At some point I started thinking, ‘Gosh – he might be as great as Bach.’ They were born in the same year (1685) and Handel lived 9 years longer – D. 1759. Writing this blog entry I was going to Google, “Handel and Bach who is the greatest?” You’re bound to be able to follow your nose through cyberspace and find lots of scholarly comparisons. But that takes all the fun out of it! So I decided to pass this Post onto someone who must be a Handel freak (because he uses the name Handel on a music forum I access now and again.) Probably the best Classical Music forum.
Hopefully in the next few days you’ll see a Comment regarding who is the ‘greatest’ (“Handel” from the Forum responding) YES! Handel submitted a comment. (*see it above) Meanwhile here are a few pieces I like. There are two other posts that contain pieces by Handel – click on the link for Handel at the right.
This first piece: Trio sonata for 2 violins & continuo in G minor, Op. 2/8, HWV 393 (doubtful): Largo What you hear here! is a version adapted for oboe.
One of the most fascinating aspects of Classical music is how Soloists, Chamber groups and Orchestras interpret the musical scores of the Masters. The enormous discrepancies between versions is highlighted here. The first is used in my post, “The Bassoon, Vivaldi’s love of it and my funny dream”
I love this piece of music. It’s uplifting, soaring with a solar plexus punch!
Vivaldi’s Bassoon Concerto RV 498 – Allegro
Basoon concerto in A rv-498-allegro
Now listen to this! … by a supposedly well respected orchestra. To my ear all of the passion, guts and punch have been removed, creating a “Vivaldi elevator piece.” What’s the story? I’m sure a professional bassoonist or experienced conductor could read Vivaldi’s original score (if it still exists) and tell which of these two versions is closest to what he composed. I just can’t imagine it’s this one!

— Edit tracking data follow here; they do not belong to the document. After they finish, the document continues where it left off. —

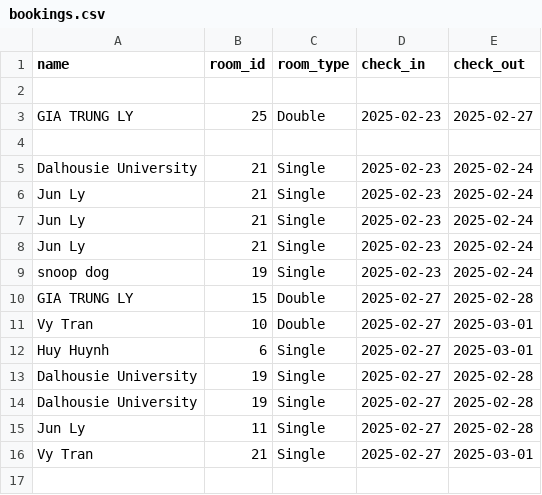
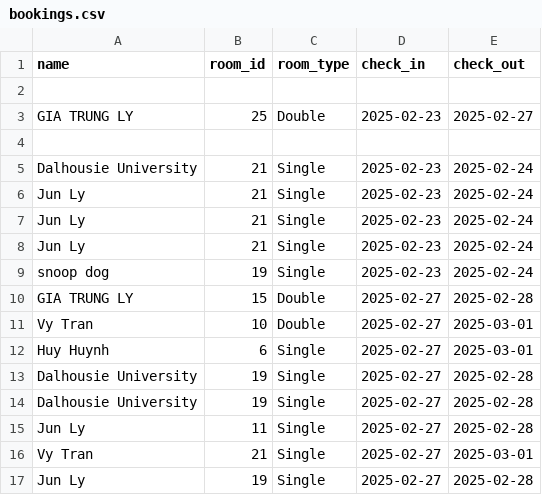
Before and after one commit to trungLyDal/HotelHideaway, a CSV file: data/bookings.csv, drawn as a sheet; the diff names each change by its address in the sheet, - before the commit and + after, or states it on an @@ line.

```diff
--- a/data/bookings.csv
+++ b/data/bookings.csv
+row 17: Jun Ly | 19 | Single | 2025-02-27 | 2025-02-28
```
Also changed, not shown: 2 other files.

I’ll wait and hope that one day someone with ‘the knowledge’ will visit my blog and comment!
I recently discovered the haunting beauty of the Bassoon. My brother hit the nail on the head when he commented that it’s like a high-tech Didgeridoo! (Arguably the oldest musical instrument on earth, since the Australian Aboriginal culture is the oldest living culture)
That deep, rich tonal quality hits somewhere in the heart region. After “discovering” the Bassoon, I next found that Vivaldi had an inordinate love of the instrument; since he composed 37 or 39 Concertos for it (*some scholarly arguments about this; Google it – I can’t be bothered!)
I became obsessed with Vivaldi’s Bassoon Concertos. Surfed the net for all of my paid sources, and kept looking for anyplace where I could download them. One night when I’d spent hours and hours downloading and searching (finding about 28 out of the 37 or 39) I had a dream.
The dream lasted about 15 minutes in dream time and it involved two things.
1) Trying to decide which newspaper I would put this ad in.
2) Composing and re-writing the wording. I finally came up with this ad:
Attractive, interesting older man seeks to trade ALL of Vivaldi’s Bassoon Concertos for intimate (sexual and intellectual) companionship with beautiful young woman.
What a hoot! Here are just three movements that highlight the beauty of the Basoon and Vivaldi’s composing skills.